§ **What to do**
Could you give back the records exactly, taking out the pictures?

Before-and-after page screenshots:
▬▬▬▬▬▬▬▬▬▬
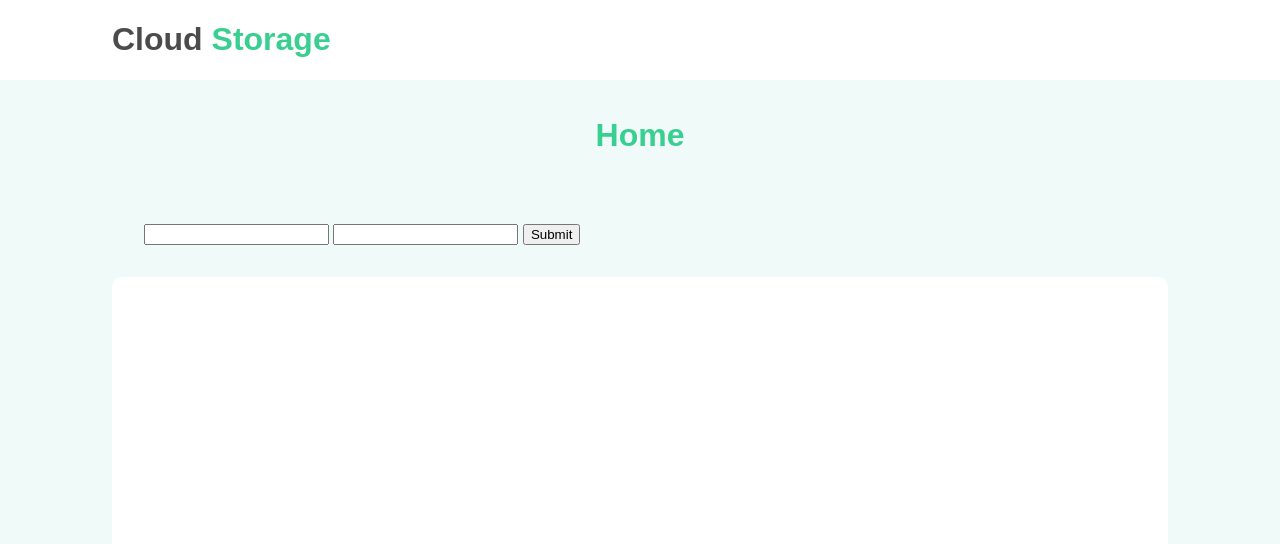
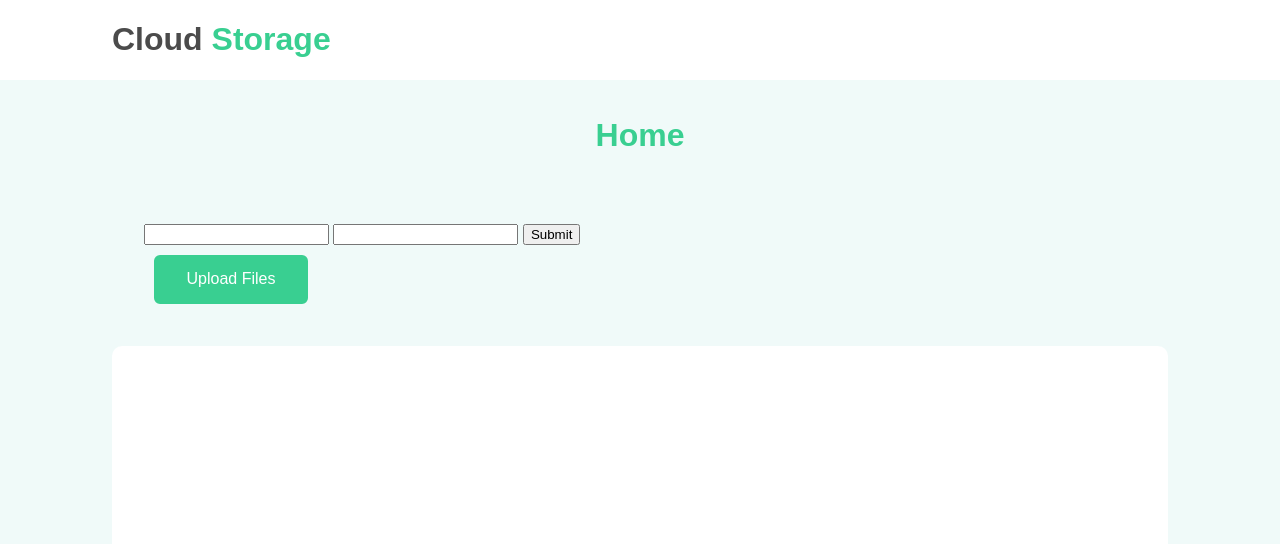
Before and after one commit to shahriar0247/fiverr_ftp, a Flask app: page / in a window 1280 px wide. Shown: the top 544 px of the page. Run offline with Flask 2, Linux system fonts and the light colour scheme; the visitor is signed in with stand-in values (Sample User, id 1); data that the repository does not hold is empty.

Commit message:
upload file works with the web app

```diff
--- a/app/functions/modify_files.py
+++ b/app/functions/modify_files.py
@@ -5,7 +5,7 @@ from app.functions.cloud_access import get_bucket, get_storage_client
 def upload_file(bytedata, content_type, filename):
     try:
         bucket = get_bucket()
-
+        filename = str(filename)
         blob = bucket.blob(filename)
         blob.upload_from_string(bytedata, content_type=content_type)
         return True
--- a/app/functions/path.py
+++ b/app/functions/path.py
@@ -1,6 +1,7 @@
+from app.functions.modify_files import upload_file
 from flask import session
 from app.functions.data_store import list_path_entites, store_data
-
+import random
 
 def get_all_folders(path):
     if path == "" or path == None:
@@ -11,4 +12,46 @@ def get_all_folders(path):
     return all_folders
 
 def create_folder(foldername, filepath):
+    all_folders = get_all_folders(filepath)
+    for one_folder in all_folders:
+        if foldername == one_folder["Filename"]:
+            return "Folder already exists"
+
     store_data(foldername, filepath, 00, 00, session["username"],"test","folder")
+    return True
+
+def upload_files(file, filepath):
+
+    all_folders = get_all_folders(filepath)
+    for one_folder in all_folders:
+        if file.filename == one_folder["Filename"]:
+            return file.filename +" already exists"
+
+    filepath = "/home/shah" + filepath
+    file_size = get_file_size(len(file.stream.read()))
+
+
+
+    file.seek(0)
+    file_data = file.stream.read()
+    file_id =  random.randint(20, 5000000000)
+
+    store_data(file.filename, filepath, file_id, file_size, session["username"],"test","file")
+    upload_file(file_data, file.content_type, file_id)
+    return True
+
+def get_file_size(file_size):
+    file_size = file_size / 8
+
+    file_size_text = str(file_size) + " B"
+    if file_size > 900:
+        file_size = file_size / 1024
+        file_size_text = str(file_size) + " KB"
+        if file_size > 900:
+            file_size = file_size / 1024
+            file_size_text = str(file_size) + " MB"
+            if file_size > 900:
+                file_size = file_size / 1024
+                file_size_text = str(file_size) + " GB"
+
+    return file_size_text[0:2] + file_size_text[-4:-1] + "B"
--- a/app/static/path/home.css
+++ b/app/static/path/home.css
@@ -213,4 +213,36 @@ body {
     width: 100vw;
   }
 }
+
+.hidden {
+  display: none;
+}
+
+.btn {
+  background-color: #39cf91;
+  color: white;
+  height: 45px;
+  width: 150px;
+  display: -webkit-box;
+  display: -ms-flexbox;
+  display: flex;
+  -webkit-box-align: center;
+      -ms-flex-align: center;
+          align-items: center;
+  -webkit-box-pack: center;
+      -ms-flex-pack: center;
+          justify-content: center;
+  text-align: center;
+  border-radius: 6px;
+  margin: 10px;
+  border: 2px solid #39cf91;
+  cursor: pointer;
+  -webkit-transition: 200ms all;
+  transition: 200ms all;
+}
+
+.btn:hover {
+  color: #39cf91;
+  background-color: white;
+}
 /*# sourceMappingURL=home.css.map */
--- a/app/static/path/home.scss
+++ b/app/static/path/home.scss
@@ -212,3 +212,30 @@ body {
     }
 
 }
+
+.hidden{
+    display: none;
+}
+
+.btn{
+    background-color: $primaryColor;
+    color: white;
+    height: 45px;
+    width: 150px;
+    display: flex;
+    align-items: center;
+    justify-content: center;
+    text-align: center;
+    border-radius: 6px;
+    margin: 10px;
+    border: 2px solid $primaryColor;
+    cursor: pointer;
+    transition: 200ms all;
+}
+
+
+.btn:hover{
+    color: $primaryColor;
+    background-color: white;
+
+}
--- a/app/templates/path/home.html
+++ b/app/templates/path/home.html
@@ -22,11 +22,41 @@
         </div>
         <div class="third-heading">
             <div class="first-section">
+                {{errors}}
                 <form action="/create_folder" method="POST">
                 <input type="text" name="folder_name">
                 <input type="text" name="path">
                 <input type="submit">
                 </form>
+
+                <form action="/upload_file" method="POST" enctype="multipart/form-data" class="hidden">
+                <input type="file" name="uploaded_file" id="file_select" multiple>
+
+                <input type="text" name="filepath" id="filepath">
+                <input type="submit" value="Submit" id="upload_submit">
+
+
+                </form>
+                <div class="btn" onclick="upload_file()">
+                    Upload Files
+                </div>
+                <script>
+                    function upload_file(){
+
+                    file_path = window.location.search.replace("?path=","")
+                    filepath_input = document.getElementById("filepath")
+
+                    filepath_input.value = file_path
+                    file_select = document.getElementById("file_select")
+                    file_select.click()
+
+                    file_select.onchange = function(e){
+                    upload_submit = document.getElementById("upload_submit")
+                    upload_submit.click()
+                }
+
+                }
+                </script>
             </div>
             <div class="second-section main-div">
 
--- a/app/views/path/home.py
+++ b/app/views/path/home.py
@@ -1,7 +1,6 @@
 
-from app.functions.path import create_folder, get_all_folders
-
-
+from app.functions.path import create_folder, get_all_folders, upload_files
+import json
 from app import app
 from flask import render_template, request, session, redirect
 
@@ -11,11 +10,36 @@ def home_view():
     try:
         if session["username"] != "empty":
             all_folders = get_all_folders(request.args.get("path"))
-
-            return render_template('path/home.html', all_folders=all_folders)
+            try:
+                if session["error"] != "empty":
+                    errors = session["error"]
+                    session["error"] = "empty"
+                else:
+                    return render_template('path/home.html', all_folders=all_folders)
+            except KeyError:
+                return render_template('path/home.html', all_folders=all_folders)
+            return render_template('path/home.html', all_folders=all_folders, errors=errors)
     except KeyError: pass
     return redirect("/login")
 
 @app.route("/create_folder", methods=["POST"])
 def create_folder_view():
     create_folder(request.form.get("folder_name"), request.form.get("path"))
+
+@app.route("/upload_file", methods=["POST"])
+def upload_file_view():
+    uploaded_file = request.files.getlist("uploaded_file")
+
+    filepath = request.form.get("filepath")
+
+    errors = []
+    for one_file in uploaded_file:
+
+        error = (upload_files(one_file, filepath))
+        if error != True:
+            errors.append(error)
+
+        session["error"] = json.dumps(errors)
+
+
+    return redirect("/?path=" + filepath)
```
Also changed, not shown: 2 other files.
▬▬▬▬▬▬▬▬▬▬
§ **Final answer**
Before and after one commit to shahriar0247/fiverr_ftp, a Flask app: page / in a window 1280 px wide. Shown: the top 544 px of the page. Run offline with Flask 2, Linux system fonts and the light colour scheme; the visitor is signed in with stand-in values (Sample User, id 1); data that the repository does not hold is empty.

Commit message:
upload file works with the web app

```diff
--- a/app/functions/modify_files.py
+++ b/app/functions/modify_files.py
@@ -5,7 +5,7 @@ from app.functions.cloud_access import get_bucket, get_storage_client
 def upload_file(bytedata, content_type, filename):
     try:
         bucket = get_bucket()
-
+        filename = str(filename)
         blob = bucket.blob(filename)
         blob.upload_from_string(bytedata, content_type=content_type)
         return True
--- a/app/functions/path.py
+++ b/app/functions/path.py
@@ -1,6 +1,7 @@
+from app.functions.modify_files import upload_file
 from flask import session
 from app.functions.data_store import list_path_entites, store_data
-
+import random
 
 def get_all_folders(path):
     if path == "" or path == None:
@@ -11,4 +12,46 @@ def get_all_folders(path):
     return all_folders
 
 def create_folder(foldername, filepath):
+    all_folders = get_all_folders(filepath)
+    for one_folder in all_folders:
+        if foldername == one_folder["Filename"]:
+            return "Folder already exists"
+
     store_data(foldername, filepath, 00, 00, session["username"],"test","folder")
+    return True
+
+def upload_files(file, filepath):
+
+    all_folders = get_all_folders(filepath)
+    for one_folder in all_folders:
+        if file.filename == one_folder["Filename"]:
+            return file.filename +" already exists"
+
+    filepath = "/home/shah" + filepath
+    file_size = get_file_size(len(file.stream.read()))
+
+
+
+    file.seek(0)
+    file_data = file.stream.read()
+    file_id =  random.randint(20, 5000000000)
+
+    store_data(file.filename, filepath, file_id, file_size, session["username"],"test","file")
+    upload_file(file_data, file.content_type, file_id)
+    return True
+
+def get_file_size(file_size):
+    file_size = file_size / 8
+
+    file_size_text = str(file_size) + " B"
+    if file_size > 900:
+        file_size = file_size / 1024
+        file_size_text = str(file_size) + " KB"
+        if file_size > 900:
+            file_size = file_size / 1024
+            file_size_text = str(file_size) + " MB"
+            if file_size > 900:
+                file_size = file_size / 1024
+                file_size_text = str(file_size) + " GB"
+
+    return file_size_text[0:2] + file_size_text[-4:-1] + "B"
--- a/app/static/path/home.css
+++ b/app/static/path/home.css
@@ -213,4 +213,36 @@ body {
     width: 100vw;
   }
 }
+
+.hidden {
+  display: none;
+}
+
+.btn {
+  background-color: #39cf91;
+  color: white;
+  height: 45px;
+  width: 150px;
+  display: -webkit-box;
+  display: -ms-flexbox;
+  display: flex;
+  -webkit-box-align: center;
+      -ms-flex-align: center;
+          align-items: center;
+  -webkit-box-pack: center;
+      -ms-flex-pack: center;
+          justify-content: center;
+  text-align: center;
+  border-radius: 6px;
+  margin: 10px;
+  border: 2px solid #39cf91;
+  cursor: pointer;
+  -webkit-transition: 200ms all;
+  transition: 200ms all;
+}
+
+.btn:hover {
+  color: #39cf91;
+  background-color: white;
+}
 /*# sourceMappingURL=home.css.map */
--- a/app/static/path/home.scss
+++ b/app/static/path/home.scss
@@ -212,3 +212,30 @@ body {
     }
 
 }
+
+.hidden{
+    display: none;
+}
+
+.btn{
+    background-color: $primaryColor;
+    color: white;
+    height: 45px;
+    width: 150px;
+    display: flex;
+    align-items: center;
+    justify-content: center;
+    text-align: center;
+    border-radius: 6px;
+    margin: 10px;
+    border: 2px solid $primaryColor;
+    cursor: pointer;
+    transition: 200ms all;
+}
+
+
+.btn:hover{
+    color: $primaryColor;
+    background-color: white;
+
+}
--- a/app/templates/path/home.html
+++ b/app/templates/path/home.html
@@ -22,11 +22,41 @@
         </div>
         <div class="third-heading">
             <div class="first-section">
+                {{errors}}
                 <form action="/create_folder" method="POST">
                 <input type="text" name="folder_name">
                 <input type="text" name="path">
                 <input type="submit">
                 </form>
+
+                <form action="/upload_file" method="POST" enctype="multipart/form-data" class="hidden">
+                <input type="file" name="uploaded_file" id="file_select" multiple>
+
+                <input type="text" name="filepath" id="filepath">
+                <input type="submit" value="Submit" id="upload_submit">
+
+
+                </form>
+                <div class="btn" onclick="upload_file()">
+                    Upload Files
+                </div>
+                <script>
+                    function upload_file(){
+
+                    file_path = window.location.search.replace("?path=","")
+                    filepath_input = document.getElementById("filepath")
+
+                    filepath_input.value = file_path
+                    file_select = document.getElementById("file_select")
+                    file_select.click()
+
+                    file_select.onchange = function(e){
+                    upload_submit = document.getElementById("upload_submit")
+                    upload_submit.click()
+                }
+
+                }
+                </script>
             </div>
             <div class="second-section main-div">
 
--- a/app/views/path/home.py
+++ b/app/views/path/home.py
@@ -1,7 +1,6 @@
 
-from app.functions.path import create_folder, get_all_folders
-
-
+from app.functions.path import create_folder, get_all_folders, upload_files
+import json
 from app import app
 from flask import render_template, request, session, redirect
 
@@ -11,11 +10,36 @@ def home_view():
     try:
         if session["username"] != "empty":
             all_folders = get_all_folders(request.args.get("path"))
-
-            return render_template('path/home.html', all_folders=all_folders)
+            try:
+                if session["error"] != "empty":
+                    errors = session["error"]
+                    session["error"] = "empty"
+                else:
+                    return render_template('path/home.html', all_folders=all_folders)
+            except KeyError:
+                return render_template('path/home.html', all_folders=all_folders)
+            return render_template('path/home.html', all_folders=all_folders, errors=errors)
     except KeyError: pass
     return redirect("/login")
 
 @app.route("/create_folder", methods=["POST"])
 def create_folder_view():
     create_folder(request.form.get("folder_name"), request.form.get("path"))
+
+@app.route("/upload_file", methods=["POST"])
+def upload_file_view():
+    uploaded_file = request.files.getlist("uploaded_file")
+
+    filepath = request.form.get("filepath")
+
+    errors = []
+    for one_file in uploaded_file:
+
+        error = (upload_files(one_file, filepath))
+        if error != True:
+            errors.append(error)
+
+        session["error"] = json.dumps(errors)
+
+
+    return redirect("/?path=" + filepath)
```
Also changed, not shown: 2 other files.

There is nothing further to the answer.